This time it did not take long for people to catch on, and the media circus was unleashed. I remember staying awake untill three one morning, watching the 24-hour news broadcast. With events like the Iraq war and the tsunami disaster taking up so much of the media's attention over recent times, it seemed apt that this "mystery illness" recieve a similar treatment; after all, 75 people were dead and if this thing was what it seemed to be, many more were fated to follow. Unfortunately for the media the illness provided little dramatic imagery to fuel countless hours of incessant television coverage, so reports instead focussed on scientific (and often non-scientific) speculation, and the ever-more-rapid reports of new outbreaks. With the benefit of knowing what became of those in Melbourne, these reports were now being considered severe incidents.

From Tokyo to small English counties; cities, suburbs and small townships all across the United States; fishing villages in Indonsia, even an Antarctic outpost - the disease was affecting more people across the world every day. It usually happened in public places, striking groups of between 10 and, in some instances, several hundred people.

By this stage, those who became sick in Italy, and Canada had already reached the disease's terminal destination. Some hope was raised when the Venezuelan incident did not seem to follow through in the way that the others had; unfortunately, almost a week later than expected, this outbreak too was proven to be an eventually fatal one. I put the delay down to the mountain air...

People began to bunker up in their homes, though it didn't always help. News, or perhaps rumour, spread that apartment buildings were prime locations for the disease to "gestate", and as such, an exodus of many major cities began. However, trains, buses, and almost all forms of public transport were shut down, deemed as "too dangerous". The roads clogged themselves.

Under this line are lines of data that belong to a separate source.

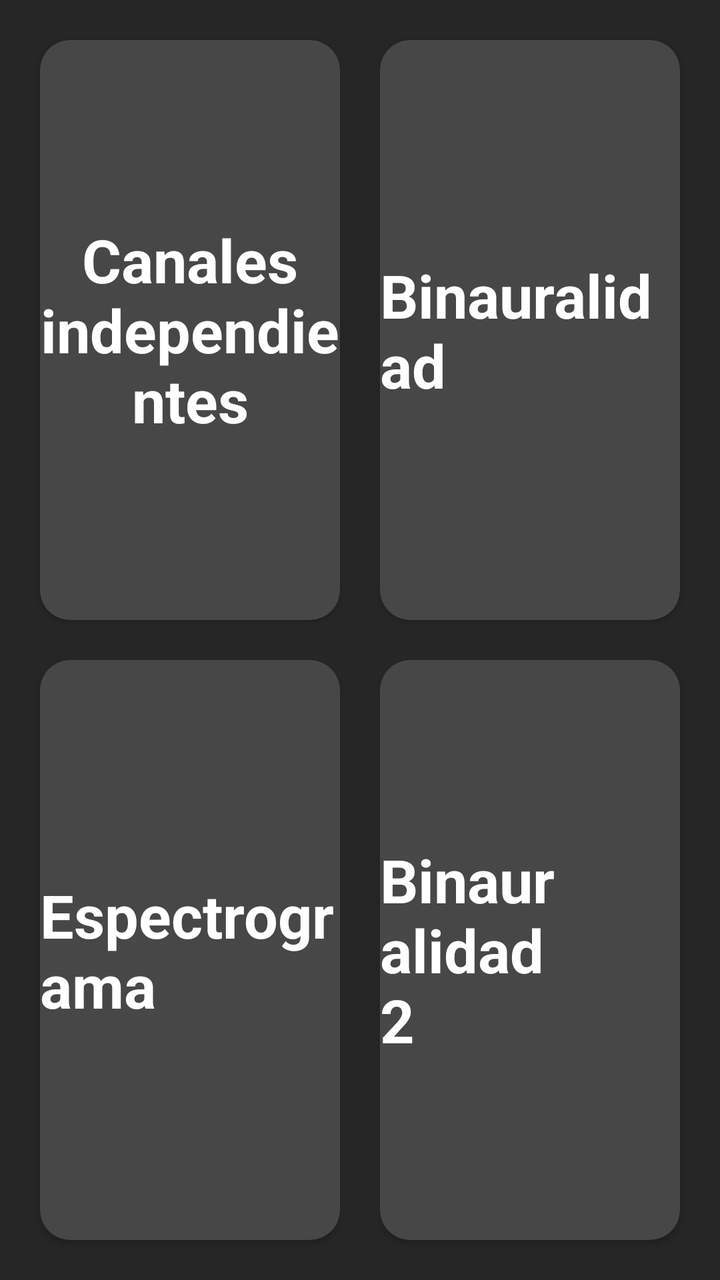
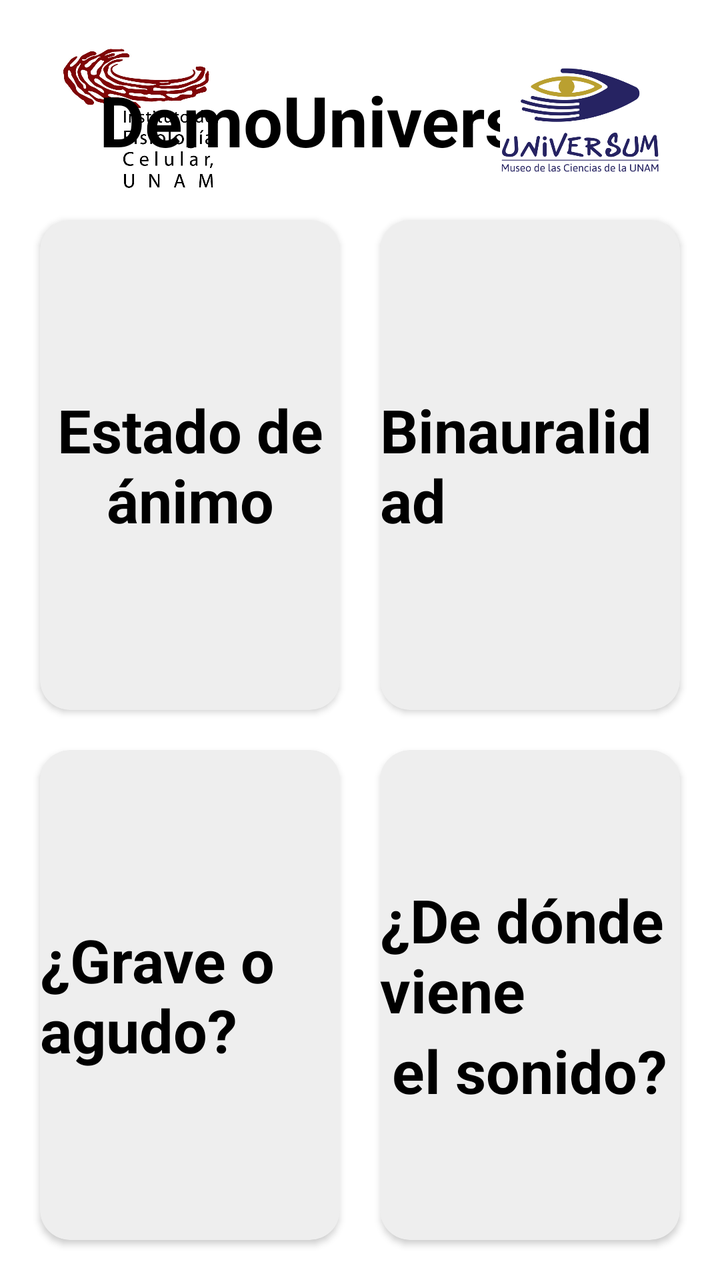

An Android layout rendered at two revisions. The XML below is the earlier revision; the diff shows what the commit changed to produce the second picture.
<!-- AndroidManifest.xml: application theme Theme.DemoUniversum -->
<!-- res/layout/activity_main.xml -->
<?xml version="1.0" encoding="utf-8"?>
<androidx.constraintlayout.widget.ConstraintLayout xmlns:android="http://schemas.android.com/apk/res/android"
    xmlns:app="http://schemas.android.com/apk/res-auto"
    xmlns:tools="http://schemas.android.com/tools"
    android:id="@+id/main"
    android:layout_width="match_parent"
    android:layout_height="match_parent"
    android:background="#262626"
    android:padding="10dp"
    tools:context=".MainActivity">

    
    <androidx.cardview.widget.CardView
        android:id="@+id/app1button"
        android:layout_width="0dp"
        android:layout_height="0dp"
        android:layout_margin="10dp"
        android:backgroundTint="#474747"
        app:cardCornerRadius="15dp"

        android:clickable="true"
        android:focusable="true"
        android:foreground="?android:attr/selectableItemBackground"

        app:layout_constraintBottom_toTopOf="@id/app3button"
        app:layout_constraintEnd_toStartOf="@id/app2button"
        app:layout_constraintStart_toStartOf="parent"
        app:layout_constraintTop_toTopOf="parent">

        <androidx.appcompat.widget.LinearLayoutCompat
            android:layout_width="match_parent"
            android:layout_height="match_parent"
            android:orientation="vertical"
            android:gravity="center">

            <TextView
                android:layout_width="wrap_content"
                android:layout_height="wrap_content"
                android:singleLine="false"
                android:text="Canales independientes"
                android:textColor="@android:color/white"
                android:textSize="30sp"
                android:textStyle="bold"
                android:gravity="center" />

        </androidx.appcompat.widget.LinearLayoutCompat>

        </androidx.cardview.widget.CardView>



    
    <androidx.cardview.widget.CardView
        android:id="@+id/app2button"
        android:layout_width="0dp"
        android:layout_height="0dp"
        android:layout_margin="10dp"
        android:backgroundTint="#474747"
        app:cardCornerRadius="15dp"

        android:clickable="true"
        android:focusable="true"
        android:foreground="?android:attr/selectableItemBackground"

        app:layout_constraintBottom_toTopOf="@id/app4button"
        app:layout_constraintEnd_toEndOf="parent"
        app:layout_constraintStart_toEndOf="@+id/app1button"
        app:layout_constraintTop_toTopOf="parent" >

        <androidx.appcompat.widget.LinearLayoutCompat
            android:layout_width="match_parent"
            android:layout_height="match_parent"
            android:orientation="vertical"
            android:gravity="center">

            <TextView
                android:layout_width="wrap_content"
                android:layout_height="wrap_content"
                android:text="Binauralidad"
                android:textColor="@android:color/white"
                android:textSize="30sp"
                android:textStyle="bold">
            </TextView>

        </androidx.appcompat.widget.LinearLayoutCompat>

    </androidx.cardview.widget.CardView>



    
    <androidx.cardview.widget.CardView
        android:id="@+id/app3button"
        android:layout_width="0dp"
        android:layout_height="0dp"
        android:layout_margin="10dp"
        android:backgroundTint="#474747"
        app:cardCornerRadius="15dp"

        android:clickable="true"
        android:focusable="true"
        android:foreground="?android:attr/selectableItemBackground"

        app:layout_constraintBottom_toBottomOf="parent"
        app:layout_constraintEnd_toStartOf="@id/app4button"
        app:layout_constraintStart_toStartOf="parent"
        app:layout_constraintTop_toBottomOf="@id/app1button" >

        <androidx.appcompat.widget.LinearLayoutCompat
            android:layout_width="match_parent"
            android:layout_height="match_parent"
            android:orientation="vertical"
            android:gravity="center">

            <TextView
                android:layout_width="wrap_content"
                android:layout_height="wrap_content"
                android:text="Espectrograma"
                android:textColor="@android:color/white"
                android:textSize="30sp"
                android:textStyle="bold">
            </TextView>

        </androidx.appcompat.widget.LinearLayoutCompat>

    </androidx.cardview.widget.CardView>

    
    <androidx.cardview.widget.CardView
        android:id="@+id/app4button"
        android:layout_width="0dp"
        android:layout_height="0dp"
        android:layout_margin="10dp"
        android:backgroundTint="#474747"
        app:cardCornerRadius="15dp"

        android:clickable="true"
        android:focusable="true"
        android:foreground="?android:attr/selectableItemBackground"

        app:layout_constraintBottom_toBottomOf="parent"
        app:layout_constraintEnd_toEndOf="parent"
        app:layout_constraintStart_toEndOf="@id/app3button"
        app:layout_constraintTop_toBottomOf="@id/app2button" >

        <androidx.appcompat.widget.LinearLayoutCompat
            android:layout_width="match_parent"
            android:layout_height="match_parent"
            android:orientation="vertical"
            android:gravity="center">

            <TextView
                android:layout_width="wrap_content"
                android:layout_height="wrap_content"
                android:text="Binauralidad 2"
                android:textColor="@android:color/white"
                android:textSize="30sp"
                android:textStyle="bold">
            </TextView>

        </androidx.appcompat.widget.LinearLayoutCompat>

    </androidx.cardview.widget.CardView>

</androidx.constraintlayout.widget.ConstraintLayout>
<!-- resources referenced by this layout -->
<resources>
  <style name="Theme.DemoUniversum" parent="Base.Theme.DemoUniversum" />
  <style name="Base.Theme.DemoUniversum" parent="Theme.Material3.DayNight.NoActionBar">
          
          
      </style>
</resources>

<!-- the commit's change to res/layout/activity_main.xml (unified diff, before → after) -->
@@ -5,17 +5,57 @@
     android:id="@+id/main"
     android:layout_width="match_parent"
     android:layout_height="match_parent"
-    android:background="#262626"
+    android:background="#FFFFFF"
     android:padding="10dp"
     tools:context=".MainActivity">
 
+
+    <ImageView
+        android:id="@+id/logoIFC"
+        android:layout_width="80dp"
+        android:layout_height="80dp"
+        android:layout_marginStart="20dp"
+        android:layout_marginTop="10dp"
+        android:src="@drawable/logo_ifc"
+        android:layout_marginBottom="8dp"
+        android:contentDescription="Icono de IFC"
+        app:layout_constraintTop_toTopOf="parent"
+        app:layout_constraintStart_toStartOf="parent"/>
+
+    <TextView
+        android:id="@+id/titulo"
+        android:layout_width="wrap_content"
+        android:layout_height="wrap_content"
+        android:text="DemoUniversum"
+        android:textColor="@android:color/black"
+        android:textSize="35sp"
+        android:textStyle="bold"
+        app:layout_constraintStart_toEndOf="@+id/logoIFC"
+        app:layout_constraintTop_toTopOf="parent"
+        app:layout_constraintEnd_toStartOf="@+id/logoUniversum"
+        app:layout_constraintBottom_toTopOf="@+id/app1button"/>
+
+    <ImageView
+        android:id="@+id/logoUniversum"
+        android:layout_width="80dp"
+        android:layout_height="80dp"
+        android:layout_marginEnd="20dp"
+        android:layout_marginTop="10dp"
+        android:src="@drawable/logo_universum"
+        android:layout_marginBottom="8dp"
+        android:contentDescription="Icono de Universum"
+        app:layout_constraintTop_toTopOf="parent"
+        app:layout_constraintEnd_toEndOf="parent"/>
+
+
+
     
     <androidx.cardview.widget.CardView
         android:id="@+id/app1button"
         android:layout_width="0dp"
         android:layout_height="0dp"
         android:layout_margin="10dp"
-        android:backgroundTint="#474747"
+        android:backgroundTint="#EEEEEE"
         app:cardCornerRadius="15dp"
 
         android:clickable="true"
@@ -25,7 +65,7 @@
         app:layout_constraintBottom_toTopOf="@id/app3button"
         app:layout_constraintEnd_toStartOf="@id/app2button"
         app:layout_constraintStart_toStartOf="parent"
-        app:layout_constraintTop_toTopOf="parent">
+        app:layout_constraintTop_toBottomOf="@+id/logoIFC">
 
         <androidx.appcompat.widget.LinearLayoutCompat
             android:layout_width="match_parent"
@@ -37,8 +77,8 @@
                 android:layout_width="wrap_content"
                 android:layout_height="wrap_content"
                 android:singleLine="false"
-                android:text="Canales independientes"
-                android:textColor="@android:color/white"
+                android:text="Estado de ánimo"
+                android:textColor="@android:color/black"
                 android:textSize="30sp"
                 android:textStyle="bold"
                 android:gravity="center" />
@@ -55,7 +95,7 @@
         android:layout_width="0dp"
         android:layout_height="0dp"
         android:layout_margin="10dp"
-        android:backgroundTint="#474747"
+        android:backgroundTint="#EEEEEE"
         app:cardCornerRadius="15dp"
 
         android:clickable="true"
@@ -64,8 +104,8 @@
 
         app:layout_constraintBottom_toTopOf="@id/app4button"
         app:layout_constraintEnd_toEndOf="parent"
-        app:layout_constraintStart_toEndOf="@+id/app1button"
-        app:layout_constraintTop_toTopOf="parent" >
+        app:layout_constraintStart_toEndOf="@id/app1button"
+        app:layout_constraintTop_toBottomOf="@+id/logoUniversum" >
 
         <androidx.appcompat.widget.LinearLayoutCompat
             android:layout_width="match_parent"
@@ -77,7 +117,7 @@
                 android:layout_width="wrap_content"
                 android:layout_height="wrap_content"
                 android:text="Binauralidad"
-                android:textColor="@android:color/white"
+                android:textColor="@android:color/black"
                 android:textSize="30sp"
                 android:textStyle="bold">
             </TextView>
@@ -94,7 +134,7 @@
         android:layout_width="0dp"
         android:layout_height="0dp"
         android:layout_margin="10dp"
-        android:backgroundTint="#474747"
+        android:backgroundTint="#EEEEEE"
         app:cardCornerRadius="15dp"
 
         android:clickable="true"
@@ -115,8 +155,8 @@
             <TextView
                 android:layout_width="wrap_content"
                 android:layout_height="wrap_content"
-                android:text="Espectrograma"
-                android:textColor="@android:color/white"
+                android:text="¿Grave o agudo?"
+                android:textColor="@android:color/black"
                 android:textSize="30sp"
                 android:textStyle="bold">
             </TextView>
@@ -131,7 +171,7 @@
         android:layout_width="0dp"
         android:layout_height="0dp"
         android:layout_margin="10dp"
-        android:backgroundTint="#474747"
+        android:backgroundTint="#EEEEEE"
         app:cardCornerRadius="15dp"
 
         android:clickable="true"
@@ -152,11 +192,17 @@
             <TextView
                 android:layout_width="wrap_content"
                 android:layout_height="wrap_content"
-                android:text="Binauralidad 2"
-                android:textColor="@android:color/white"
-                android:textSize="30sp"
-                android:textStyle="bold">
-            </TextView>
+                android:text="¿De dónde viene"
+                android:textColor="@android:color/black"
+                android:textSize="30sp"
+                android:textStyle="bold"/>
+            <TextView
+                android:layout_width="wrap_content"
+                android:layout_height="wrap_content"
+                android:text="el sonido?"
+                android:textColor="@android:color/black"
+                android:textSize="30sp"
+                android:textStyle="bold"/>
 
         </androidx.appcompat.widget.LinearLayoutCompat>
 
<!-- resource entries referenced after the edit -->
@@ -1,7 +1,9 @@
 <!-- resources referenced by this layout -->
 <resources>
+  <!-- drawable logo_ifc: jpg bitmap (drawable, 93643 bytes) -->
+  <!-- drawable logo_universum: png bitmap (drawable, 42469 bytes) -->
   <style name="Theme.DemoUniversum" parent="Base.Theme.DemoUniversum" />
-  <style name="Base.Theme.DemoUniversum" parent="Theme.Material3.DayNight.NoActionBar">
+  <style name="Base.Theme.DemoUniversum" parent="Theme.Material3.Light.NoActionBar">
           
           
       </style>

At this point less than three hundred people had actually died, but the atmosphere of fear was phenomenal. Everyone knew somebody who had gotten sick some place or other. Stories of infection in nightclubs, in hospitals, even tales where rows of traffic simultaneously wound down their windows to collectively vomit, reached people on a personal level, and crippled them. The first person I knew to get sick was my step-sister. I walked three kilometers to visit her at her house, but she had locked herself in her bedroom, almost insane. She kept screaming "Go the fuck away, go the fuck away." When I was about to go the fuck away she called me back and whispered through the keyhole, "You know this, but stay away from anybody on the way home. When you get home, stay home." I had a hard time not following her advice.

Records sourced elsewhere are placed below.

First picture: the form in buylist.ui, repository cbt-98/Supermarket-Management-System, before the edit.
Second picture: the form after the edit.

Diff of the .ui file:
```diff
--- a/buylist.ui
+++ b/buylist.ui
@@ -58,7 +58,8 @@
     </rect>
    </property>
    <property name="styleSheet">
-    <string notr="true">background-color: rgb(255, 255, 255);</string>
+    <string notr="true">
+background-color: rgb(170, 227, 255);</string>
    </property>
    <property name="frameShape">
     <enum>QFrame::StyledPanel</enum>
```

Scientists couldn't figure it out. They still can't. Theories ranged from a new super-virus to radation, from terrorist attacks to alien bacteria. Though the world's medical focus was almost wholly focused on solving the mystery, no inroads were made. The groups which had been hit, one after the other, began to die. Soon the number of fatalities had accumulated to a point where the individual incidents could not be seperated from each other. As the outbreaks had rapidly accelerated, five months on, like a second wave, so did the deaths.

I was infected three months ago. That gives me about eight weeks to live. By the time I die, I reckon about two thirds of the world's population will be gone. Right now the toll stands at around five percent, globally. It's worse in the cities, most people have left. I stayed. God knows where the rest of the world is. Holed up in tents on mountainsides, I imagine. Ironically, the most dangerous places to begin with, initially, have become the safest - public places in once-populated areas are now more often than not deserted. I've spent my days in the university library, and I rarely encounter anyone.

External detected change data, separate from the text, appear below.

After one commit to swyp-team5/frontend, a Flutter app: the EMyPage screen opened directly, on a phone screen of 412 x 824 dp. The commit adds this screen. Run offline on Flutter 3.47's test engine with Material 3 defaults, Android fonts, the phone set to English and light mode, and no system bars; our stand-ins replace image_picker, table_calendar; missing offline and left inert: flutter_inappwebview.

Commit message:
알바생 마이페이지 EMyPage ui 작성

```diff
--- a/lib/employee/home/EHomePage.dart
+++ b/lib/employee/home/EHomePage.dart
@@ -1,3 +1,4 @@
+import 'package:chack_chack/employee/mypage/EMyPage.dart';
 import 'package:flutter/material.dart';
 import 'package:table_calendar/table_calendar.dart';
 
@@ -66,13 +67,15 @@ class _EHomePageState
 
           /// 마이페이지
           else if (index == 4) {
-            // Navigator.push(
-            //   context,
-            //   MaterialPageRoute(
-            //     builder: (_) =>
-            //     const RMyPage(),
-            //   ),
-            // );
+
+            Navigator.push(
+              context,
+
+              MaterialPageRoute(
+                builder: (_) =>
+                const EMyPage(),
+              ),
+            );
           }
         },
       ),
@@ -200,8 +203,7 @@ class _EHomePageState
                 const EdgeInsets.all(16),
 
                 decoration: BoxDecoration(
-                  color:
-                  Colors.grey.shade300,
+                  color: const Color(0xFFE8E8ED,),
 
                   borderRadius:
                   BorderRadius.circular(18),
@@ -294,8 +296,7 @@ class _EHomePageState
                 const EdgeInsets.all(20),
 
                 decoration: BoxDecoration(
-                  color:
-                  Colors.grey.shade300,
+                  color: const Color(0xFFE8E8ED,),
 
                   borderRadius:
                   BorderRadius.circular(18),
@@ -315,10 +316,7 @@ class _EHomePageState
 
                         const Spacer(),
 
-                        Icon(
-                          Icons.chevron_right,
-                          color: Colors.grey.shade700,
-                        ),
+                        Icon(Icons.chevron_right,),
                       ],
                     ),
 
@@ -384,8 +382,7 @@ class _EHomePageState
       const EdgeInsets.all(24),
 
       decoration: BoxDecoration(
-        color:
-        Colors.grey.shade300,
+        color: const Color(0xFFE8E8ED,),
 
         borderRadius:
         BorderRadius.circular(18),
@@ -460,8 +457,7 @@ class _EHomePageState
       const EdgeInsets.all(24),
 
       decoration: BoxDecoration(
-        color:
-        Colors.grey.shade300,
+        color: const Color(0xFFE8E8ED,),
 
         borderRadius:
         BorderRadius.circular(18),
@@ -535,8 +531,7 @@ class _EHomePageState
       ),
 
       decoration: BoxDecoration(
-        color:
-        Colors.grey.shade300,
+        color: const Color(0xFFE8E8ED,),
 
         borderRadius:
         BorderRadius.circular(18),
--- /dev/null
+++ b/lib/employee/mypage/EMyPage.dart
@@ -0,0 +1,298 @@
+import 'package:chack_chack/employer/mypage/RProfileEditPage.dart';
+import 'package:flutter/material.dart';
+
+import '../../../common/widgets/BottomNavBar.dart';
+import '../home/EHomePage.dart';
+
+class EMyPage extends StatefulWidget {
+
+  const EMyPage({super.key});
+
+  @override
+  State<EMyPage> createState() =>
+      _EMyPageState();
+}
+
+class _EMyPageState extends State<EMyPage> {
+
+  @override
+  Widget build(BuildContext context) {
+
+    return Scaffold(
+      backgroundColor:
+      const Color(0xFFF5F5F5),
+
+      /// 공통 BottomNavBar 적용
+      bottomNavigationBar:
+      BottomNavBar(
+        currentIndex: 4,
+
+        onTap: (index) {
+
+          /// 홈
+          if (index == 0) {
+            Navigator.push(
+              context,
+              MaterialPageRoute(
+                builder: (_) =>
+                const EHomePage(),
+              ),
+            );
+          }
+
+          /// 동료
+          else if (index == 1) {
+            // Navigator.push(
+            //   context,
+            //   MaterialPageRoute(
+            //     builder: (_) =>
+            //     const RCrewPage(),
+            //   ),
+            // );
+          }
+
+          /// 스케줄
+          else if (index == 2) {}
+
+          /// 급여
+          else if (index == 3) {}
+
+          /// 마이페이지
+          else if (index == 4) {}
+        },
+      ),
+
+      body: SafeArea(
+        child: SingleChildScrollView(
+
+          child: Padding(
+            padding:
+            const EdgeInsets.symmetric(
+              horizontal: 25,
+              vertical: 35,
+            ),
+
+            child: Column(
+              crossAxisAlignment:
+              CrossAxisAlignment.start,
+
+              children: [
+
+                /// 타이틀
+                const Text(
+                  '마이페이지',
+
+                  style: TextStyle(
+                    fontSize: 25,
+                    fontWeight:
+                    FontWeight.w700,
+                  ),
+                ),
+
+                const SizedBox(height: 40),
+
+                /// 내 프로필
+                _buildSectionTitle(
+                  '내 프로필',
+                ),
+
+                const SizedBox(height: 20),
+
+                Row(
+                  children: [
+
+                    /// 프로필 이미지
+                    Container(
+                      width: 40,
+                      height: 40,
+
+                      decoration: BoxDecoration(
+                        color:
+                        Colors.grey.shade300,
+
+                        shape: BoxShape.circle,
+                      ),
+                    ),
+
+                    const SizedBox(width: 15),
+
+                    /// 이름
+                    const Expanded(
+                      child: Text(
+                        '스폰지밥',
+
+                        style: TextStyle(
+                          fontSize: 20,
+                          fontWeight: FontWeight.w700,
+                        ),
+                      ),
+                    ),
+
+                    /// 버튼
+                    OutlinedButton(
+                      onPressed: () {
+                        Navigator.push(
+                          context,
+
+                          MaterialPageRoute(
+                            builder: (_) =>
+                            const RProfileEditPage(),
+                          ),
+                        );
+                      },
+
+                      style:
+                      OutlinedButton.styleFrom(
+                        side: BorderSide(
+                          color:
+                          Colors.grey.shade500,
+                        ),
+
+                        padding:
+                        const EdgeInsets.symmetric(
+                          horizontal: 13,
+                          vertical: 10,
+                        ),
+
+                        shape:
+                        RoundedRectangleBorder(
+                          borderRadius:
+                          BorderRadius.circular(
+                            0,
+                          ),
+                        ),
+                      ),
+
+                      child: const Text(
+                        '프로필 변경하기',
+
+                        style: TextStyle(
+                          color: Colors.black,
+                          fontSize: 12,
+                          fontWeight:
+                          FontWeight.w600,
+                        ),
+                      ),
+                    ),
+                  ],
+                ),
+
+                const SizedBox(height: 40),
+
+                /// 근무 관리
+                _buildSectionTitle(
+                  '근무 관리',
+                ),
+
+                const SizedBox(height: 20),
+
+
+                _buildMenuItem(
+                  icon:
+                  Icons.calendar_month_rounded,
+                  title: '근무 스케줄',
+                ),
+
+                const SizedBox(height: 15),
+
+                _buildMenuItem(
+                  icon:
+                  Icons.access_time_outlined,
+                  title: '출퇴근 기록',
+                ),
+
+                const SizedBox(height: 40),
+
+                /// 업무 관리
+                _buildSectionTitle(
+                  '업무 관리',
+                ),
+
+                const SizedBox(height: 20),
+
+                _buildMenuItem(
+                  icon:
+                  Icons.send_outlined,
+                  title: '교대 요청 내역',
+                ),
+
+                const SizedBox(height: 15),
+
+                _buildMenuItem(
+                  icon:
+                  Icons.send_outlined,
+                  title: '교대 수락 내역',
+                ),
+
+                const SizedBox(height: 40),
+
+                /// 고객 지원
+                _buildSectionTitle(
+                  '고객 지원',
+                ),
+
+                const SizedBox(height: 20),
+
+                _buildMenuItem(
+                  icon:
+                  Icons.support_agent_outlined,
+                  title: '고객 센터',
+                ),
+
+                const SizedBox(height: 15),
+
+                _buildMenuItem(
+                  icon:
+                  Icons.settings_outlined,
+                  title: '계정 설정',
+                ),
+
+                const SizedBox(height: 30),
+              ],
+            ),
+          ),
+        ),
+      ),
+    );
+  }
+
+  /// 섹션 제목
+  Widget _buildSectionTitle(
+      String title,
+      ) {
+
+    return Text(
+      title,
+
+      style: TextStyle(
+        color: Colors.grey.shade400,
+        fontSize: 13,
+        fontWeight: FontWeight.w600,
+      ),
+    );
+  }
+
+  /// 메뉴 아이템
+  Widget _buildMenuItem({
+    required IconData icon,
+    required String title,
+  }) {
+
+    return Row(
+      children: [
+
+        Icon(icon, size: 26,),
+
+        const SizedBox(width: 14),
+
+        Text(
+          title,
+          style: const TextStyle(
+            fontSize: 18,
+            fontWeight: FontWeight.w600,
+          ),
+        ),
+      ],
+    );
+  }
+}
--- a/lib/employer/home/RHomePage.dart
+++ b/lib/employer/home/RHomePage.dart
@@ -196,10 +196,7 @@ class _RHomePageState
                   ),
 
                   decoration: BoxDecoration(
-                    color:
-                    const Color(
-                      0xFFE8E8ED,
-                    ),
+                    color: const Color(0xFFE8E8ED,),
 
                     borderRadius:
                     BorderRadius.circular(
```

Well that's how it happened anyway. Who knows - maybe they'll find a cure. Even if they do, with all the chaos, I doubt they'll be able to distribute it. As far as I'm concerned, it's the end of the world.